*What is being asked*: Check each line below for the word "position" and give the number of lines that have it, nothing more.

Records from a collection:

####################

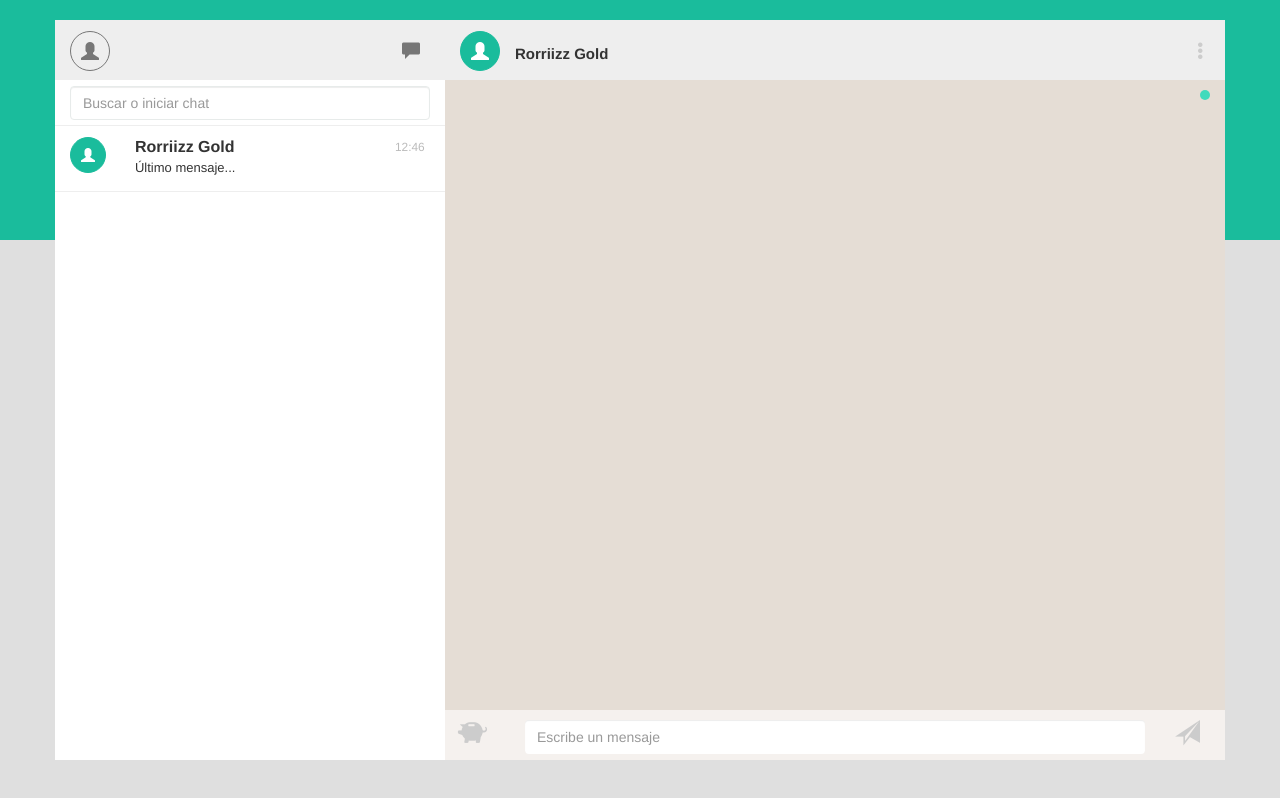
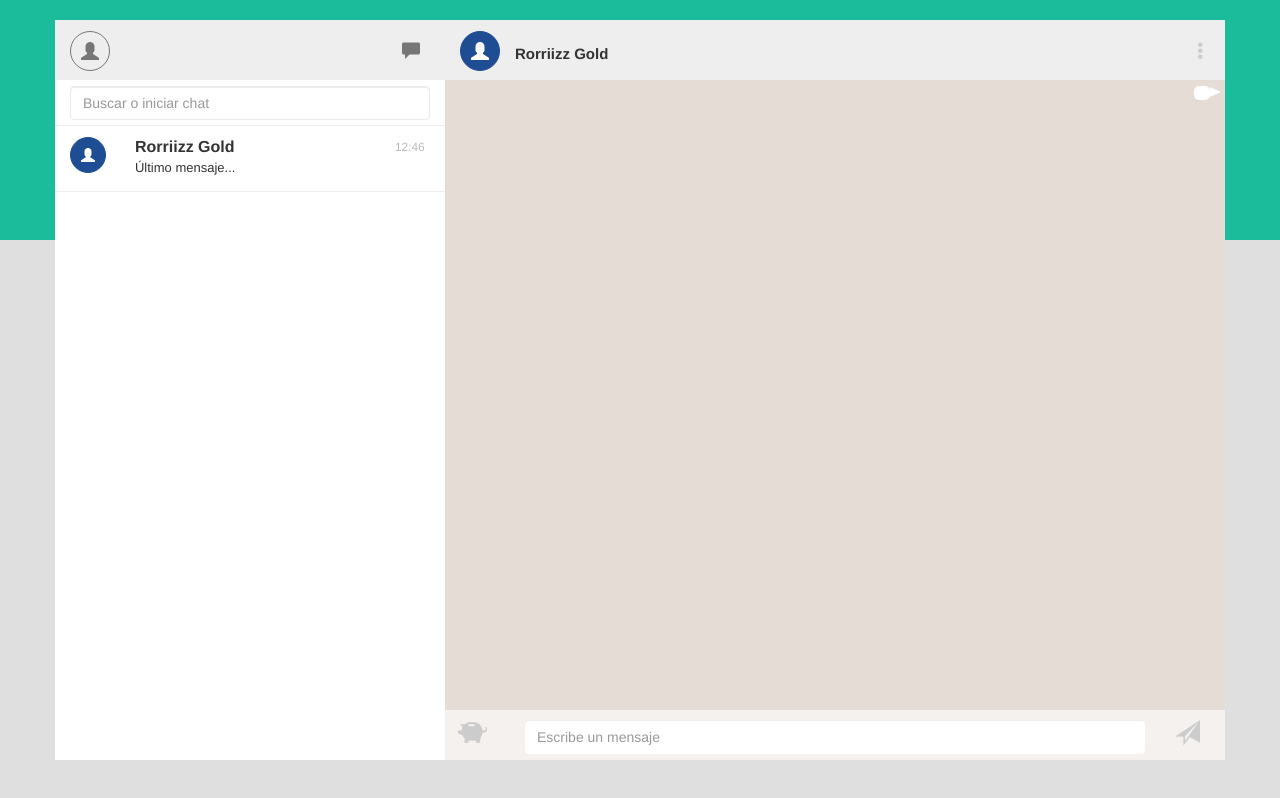
Before and after one commit to rorriizz/Chat_STR2016, a website: page chat.html in a window 1280 px wide. Both pictures are taken after a click on the link 1187 px from the left and 739 px from the top of the page. Drawn offline with Linux system fonts and the light colour scheme.

Commit message:
Add files
STR 2016
UABCS

```diff
--- a/css/main.css
+++ b/css/main.css
@@ -86,8 +86,8 @@ body{
    border: 1px solid #767676;
  }
  .avatar-contact{
-   background-color: #1abc9c;
-   border: 1px solid #1abc9c;
+   background-color: #1f4d94;
+   border: 1px solid #1f4d94;
    color: #ffffff;
  }
 .icon-comment{
@@ -156,16 +156,34 @@ body{
   border-width: 0;
 }
 ul#listMsg li{
-  list-style-type: none;
-  text-align: right;
-  font-weight: bold;
-  color: #8e765f;/*white;*/
-  padding-top: 5px;
-  padding-bottom: 5px;
+   list-style-type: none;
+   text-align: right;
+   padding-top: 5px;
+   padding-bottom: 5px
 }
 ul#listMsg li span{
-  background: #41dabc; /*#0d967b;*/
-  border-radius: 7px;
+  background-color: #90EE90;
+  border-radius: 5px;
   display: inline-block;
-  padding: 5px;
+  padding: 6px 7px 8px 9px;
+  position: relative;
 }
+ul#listMsg li:nth-child(odd) span{
+  background-color: #FFFFFF;
+}
+ul#listMsg li span:before{
+  content: "";
+  width: 0;
+  position: absolute;
+  border-style: solid;
+  border-width: 5px 0 5px 11px;
+  border-color: transparent transparent transparent #90ee90;
+  right: -11px;
+  bottom: 3px;
+}
+/*
+ *Arrow
+ */
+ul#listMsg li:nth-child(odd) span:before{
+  border-color: transparent transparent transparent #FFFFFF;
+}
```
Also changed, not shown: app.js (added, +10 -0 lines), package.json (added, +8 -0 lines), README.md, 4 other files.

####################

*Answer box*: 2